_DATA UNDER STUDY:_
══════════════════════════════

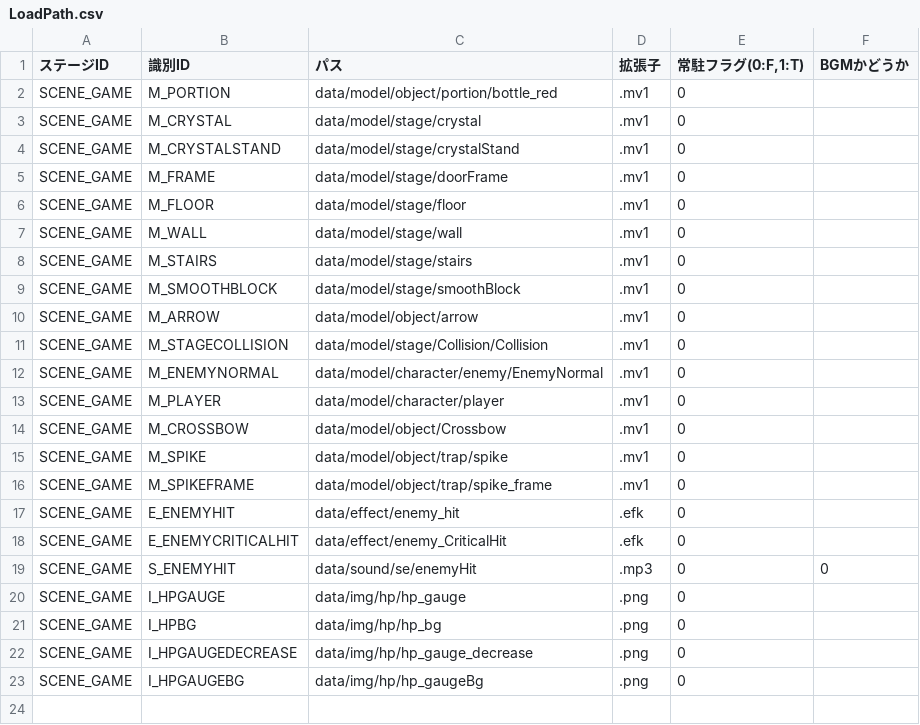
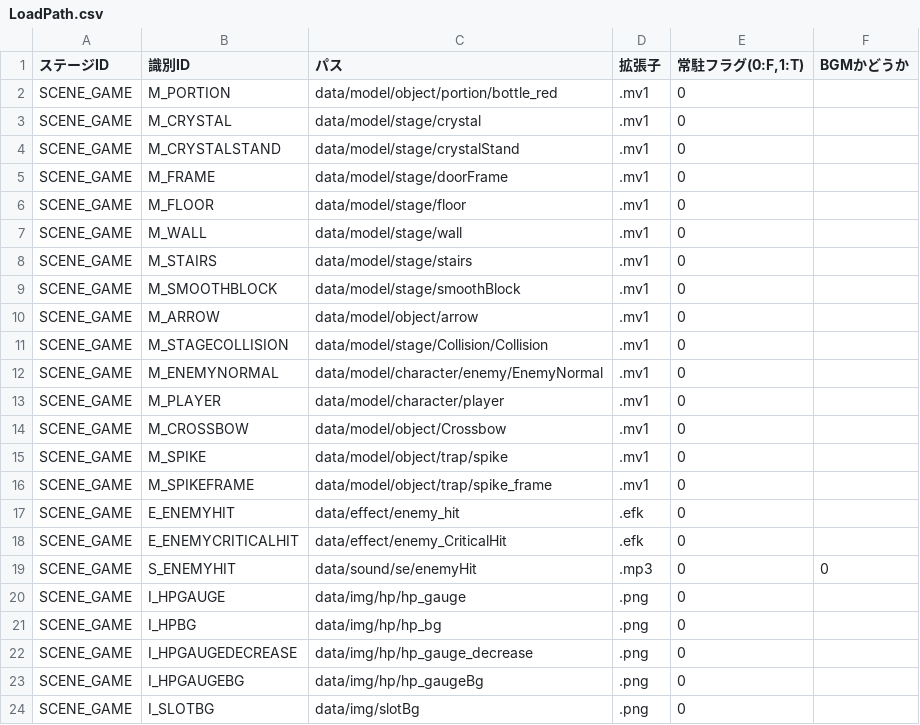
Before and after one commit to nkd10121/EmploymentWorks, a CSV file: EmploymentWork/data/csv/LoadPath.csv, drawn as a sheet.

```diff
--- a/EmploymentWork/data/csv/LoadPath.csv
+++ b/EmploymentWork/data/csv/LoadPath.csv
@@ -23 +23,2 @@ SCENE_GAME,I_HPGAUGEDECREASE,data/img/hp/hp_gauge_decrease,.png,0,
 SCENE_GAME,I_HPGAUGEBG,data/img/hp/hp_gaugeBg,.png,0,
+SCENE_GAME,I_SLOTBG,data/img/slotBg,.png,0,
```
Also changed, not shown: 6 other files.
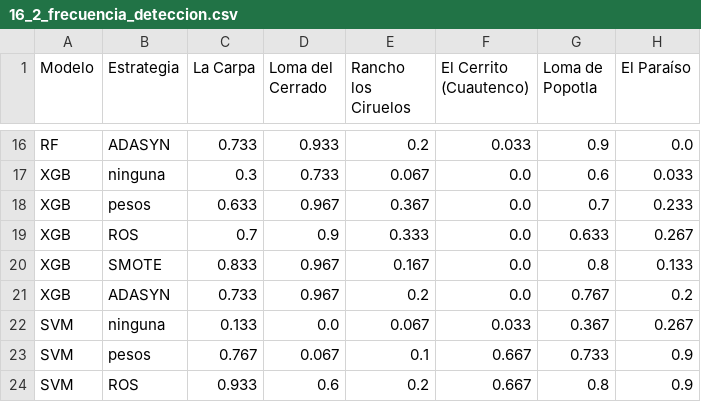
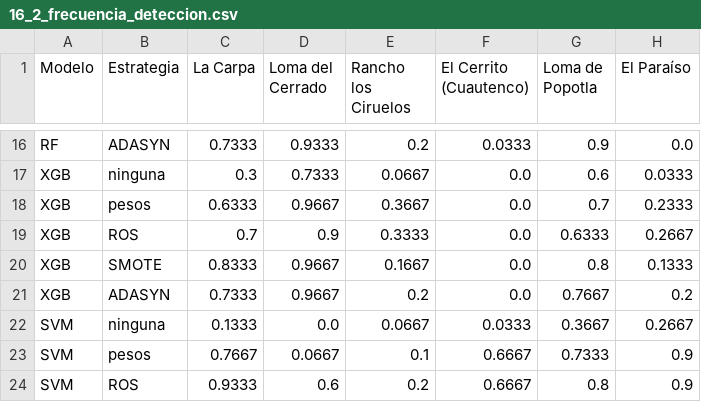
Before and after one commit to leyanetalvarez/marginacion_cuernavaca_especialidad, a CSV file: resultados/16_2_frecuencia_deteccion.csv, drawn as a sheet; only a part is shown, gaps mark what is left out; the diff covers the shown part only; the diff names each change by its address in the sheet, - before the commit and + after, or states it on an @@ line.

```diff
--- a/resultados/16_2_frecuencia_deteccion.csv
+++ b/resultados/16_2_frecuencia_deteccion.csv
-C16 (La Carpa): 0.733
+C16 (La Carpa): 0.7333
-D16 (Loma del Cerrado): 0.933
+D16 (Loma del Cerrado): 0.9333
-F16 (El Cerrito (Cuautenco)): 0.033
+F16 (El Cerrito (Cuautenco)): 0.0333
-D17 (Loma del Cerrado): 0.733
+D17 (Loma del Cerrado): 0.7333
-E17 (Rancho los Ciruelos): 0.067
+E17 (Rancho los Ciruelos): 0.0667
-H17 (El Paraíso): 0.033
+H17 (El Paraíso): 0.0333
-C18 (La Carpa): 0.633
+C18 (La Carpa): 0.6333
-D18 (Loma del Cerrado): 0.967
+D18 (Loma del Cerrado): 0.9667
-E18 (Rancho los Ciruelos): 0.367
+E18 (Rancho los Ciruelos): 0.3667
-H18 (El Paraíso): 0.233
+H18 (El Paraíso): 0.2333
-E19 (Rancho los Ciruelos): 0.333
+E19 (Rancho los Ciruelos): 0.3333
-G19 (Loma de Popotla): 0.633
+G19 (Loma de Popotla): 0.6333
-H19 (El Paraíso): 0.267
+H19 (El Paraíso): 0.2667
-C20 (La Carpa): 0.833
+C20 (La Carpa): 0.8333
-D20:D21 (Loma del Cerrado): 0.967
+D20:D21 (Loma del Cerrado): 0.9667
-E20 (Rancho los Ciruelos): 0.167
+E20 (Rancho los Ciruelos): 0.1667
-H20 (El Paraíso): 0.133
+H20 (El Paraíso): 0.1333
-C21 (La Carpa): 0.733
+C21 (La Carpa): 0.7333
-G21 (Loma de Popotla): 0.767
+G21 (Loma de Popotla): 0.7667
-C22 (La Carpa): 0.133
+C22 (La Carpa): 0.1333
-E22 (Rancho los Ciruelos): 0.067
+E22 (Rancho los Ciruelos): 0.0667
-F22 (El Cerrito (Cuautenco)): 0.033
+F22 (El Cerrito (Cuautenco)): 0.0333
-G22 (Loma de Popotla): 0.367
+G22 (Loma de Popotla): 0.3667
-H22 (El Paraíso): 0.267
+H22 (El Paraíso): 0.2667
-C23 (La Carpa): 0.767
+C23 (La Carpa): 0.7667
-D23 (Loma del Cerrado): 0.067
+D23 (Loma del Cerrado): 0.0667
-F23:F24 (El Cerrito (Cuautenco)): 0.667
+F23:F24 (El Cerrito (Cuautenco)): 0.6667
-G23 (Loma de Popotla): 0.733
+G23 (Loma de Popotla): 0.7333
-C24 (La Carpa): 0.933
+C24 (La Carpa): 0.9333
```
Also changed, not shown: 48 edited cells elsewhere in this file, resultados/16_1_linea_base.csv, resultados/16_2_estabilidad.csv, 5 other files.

══════════════════════════════

_ACTION ITEM:_
Omit all pictures and repeat the rest of the records verbatim.

_WORKED SOLUTION:_
Before and after one commit to nkd10121/EmploymentWorks, a CSV file: EmploymentWork/data/csv/LoadPath.csv, drawn as a sheet.

```diff
--- a/EmploymentWork/data/csv/LoadPath.csv
+++ b/EmploymentWork/data/csv/LoadPath.csv
@@ -23 +23,2 @@ SCENE_GAME,I_HPGAUGEDECREASE,data/img/hp/hp_gauge_decrease,.png,0,
 SCENE_GAME,I_HPGAUGEBG,data/img/hp/hp_gaugeBg,.png,0,
+SCENE_GAME,I_SLOTBG,data/img/slotBg,.png,0,
```
Also changed, not shown: 6 other files.
Before and after one commit to leyanetalvarez/marginacion_cuernavaca_especialidad, a CSV file: resultados/16_2_frecuencia_deteccion.csv, drawn as a sheet; only a part is shown, gaps mark what is left out; the diff covers the shown part only; the diff names each change by its address in the sheet, - before the commit and + after, or states it on an @@ line.

```diff
--- a/resultados/16_2_frecuencia_deteccion.csv
+++ b/resultados/16_2_frecuencia_deteccion.csv
-C16 (La Carpa): 0.733
+C16 (La Carpa): 0.7333
-D16 (Loma del Cerrado): 0.933
+D16 (Loma del Cerrado): 0.9333
-F16 (El Cerrito (Cuautenco)): 0.033
+F16 (El Cerrito (Cuautenco)): 0.0333
-D17 (Loma del Cerrado): 0.733
+D17 (Loma del Cerrado): 0.7333
-E17 (Rancho los Ciruelos): 0.067
+E17 (Rancho los Ciruelos): 0.0667
-H17 (El Paraíso): 0.033
+H17 (El Paraíso): 0.0333
-C18 (La Carpa): 0.633
+C18 (La Carpa): 0.6333
-D18 (Loma del Cerrado): 0.967
+D18 (Loma del Cerrado): 0.9667
-E18 (Rancho los Ciruelos): 0.367
+E18 (Rancho los Ciruelos): 0.3667
-H18 (El Paraíso): 0.233
+H18 (El Paraíso): 0.2333
-E19 (Rancho los Ciruelos): 0.333
+E19 (Rancho los Ciruelos): 0.3333
-G19 (Loma de Popotla): 0.633
+G19 (Loma de Popotla): 0.6333
-H19 (El Paraíso): 0.267
+H19 (El Paraíso): 0.2667
-C20 (La Carpa): 0.833
+C20 (La Carpa): 0.8333
-D20:D21 (Loma del Cerrado): 0.967
+D20:D21 (Loma del Cerrado): 0.9667
-E20 (Rancho los Ciruelos): 0.167
+E20 (Rancho los Ciruelos): 0.1667
-H20 (El Paraíso): 0.133
+H20 (El Paraíso): 0.1333
-C21 (La Carpa): 0.733
+C21 (La Carpa): 0.7333
-G21 (Loma de Popotla): 0.767
+G21 (Loma de Popotla): 0.7667
-C22 (La Carpa): 0.133
+C22 (La Carpa): 0.1333
-E22 (Rancho los Ciruelos): 0.067
+E22 (Rancho los Ciruelos): 0.0667
-F22 (El Cerrito (Cuautenco)): 0.033
+F22 (El Cerrito (Cuautenco)): 0.0333
-G22 (Loma de Popotla): 0.367
+G22 (Loma de Popotla): 0.3667
-H22 (El Paraíso): 0.267
+H22 (El Paraíso): 0.2667
-C23 (La Carpa): 0.767
+C23 (La Carpa): 0.7667
-D23 (Loma del Cerrado): 0.067
+D23 (Loma del Cerrado): 0.0667
-F23:F24 (El Cerrito (Cuautenco)): 0.667
+F23:F24 (El Cerrito (Cuautenco)): 0.6667
-G23 (Loma de Popotla): 0.733
+G23 (Loma de Popotla): 0.7333
-C24 (La Carpa): 0.933
+C24 (La Carpa): 0.9333
```
Also changed, not shown: 48 edited cells elsewhere in this file, resultados/16_1_linea_base.csv, resultados/16_2_estabilidad.csv, 5 other files.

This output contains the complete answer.